Records drawn from a dataset:
:::::

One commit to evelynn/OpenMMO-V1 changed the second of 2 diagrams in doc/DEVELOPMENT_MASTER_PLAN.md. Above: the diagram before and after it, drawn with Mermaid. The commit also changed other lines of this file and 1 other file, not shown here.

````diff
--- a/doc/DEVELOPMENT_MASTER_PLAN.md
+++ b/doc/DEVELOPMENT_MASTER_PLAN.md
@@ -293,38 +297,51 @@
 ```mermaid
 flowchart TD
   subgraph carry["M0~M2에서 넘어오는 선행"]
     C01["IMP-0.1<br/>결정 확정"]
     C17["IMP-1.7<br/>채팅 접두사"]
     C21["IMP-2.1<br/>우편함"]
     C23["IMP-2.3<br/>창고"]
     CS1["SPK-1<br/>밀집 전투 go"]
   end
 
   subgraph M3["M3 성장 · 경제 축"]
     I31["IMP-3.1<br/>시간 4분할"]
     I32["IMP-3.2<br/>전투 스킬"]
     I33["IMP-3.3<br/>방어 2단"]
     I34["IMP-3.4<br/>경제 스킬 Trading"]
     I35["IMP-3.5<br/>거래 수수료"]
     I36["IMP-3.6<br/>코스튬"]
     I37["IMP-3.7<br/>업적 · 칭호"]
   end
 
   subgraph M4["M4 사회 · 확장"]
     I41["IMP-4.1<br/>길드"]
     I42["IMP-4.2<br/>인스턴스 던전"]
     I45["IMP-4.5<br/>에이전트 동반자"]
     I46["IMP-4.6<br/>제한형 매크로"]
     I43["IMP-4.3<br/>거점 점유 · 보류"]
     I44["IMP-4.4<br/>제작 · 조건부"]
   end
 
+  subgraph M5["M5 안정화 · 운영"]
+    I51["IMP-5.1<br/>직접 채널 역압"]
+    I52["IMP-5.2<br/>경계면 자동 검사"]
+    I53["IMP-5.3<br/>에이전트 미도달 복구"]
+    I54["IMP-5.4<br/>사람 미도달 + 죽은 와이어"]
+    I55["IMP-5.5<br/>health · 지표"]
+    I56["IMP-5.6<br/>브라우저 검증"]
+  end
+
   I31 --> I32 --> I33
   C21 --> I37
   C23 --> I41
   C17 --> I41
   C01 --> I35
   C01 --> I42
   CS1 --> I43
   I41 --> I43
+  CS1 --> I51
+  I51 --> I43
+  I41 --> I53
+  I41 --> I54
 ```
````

:::::

• WORK TASK
From the entries above, return each line with the word "subgraph" in it.

• WRITTEN RESPONSE
   subgraph carry["M0~M2에서 넘어오는 선행"]
   subgraph M3["M3 성장 · 경제 축"]
   subgraph M4["M4 사회 · 확장"]
+  subgraph M5["M5 안정화 · 운영"]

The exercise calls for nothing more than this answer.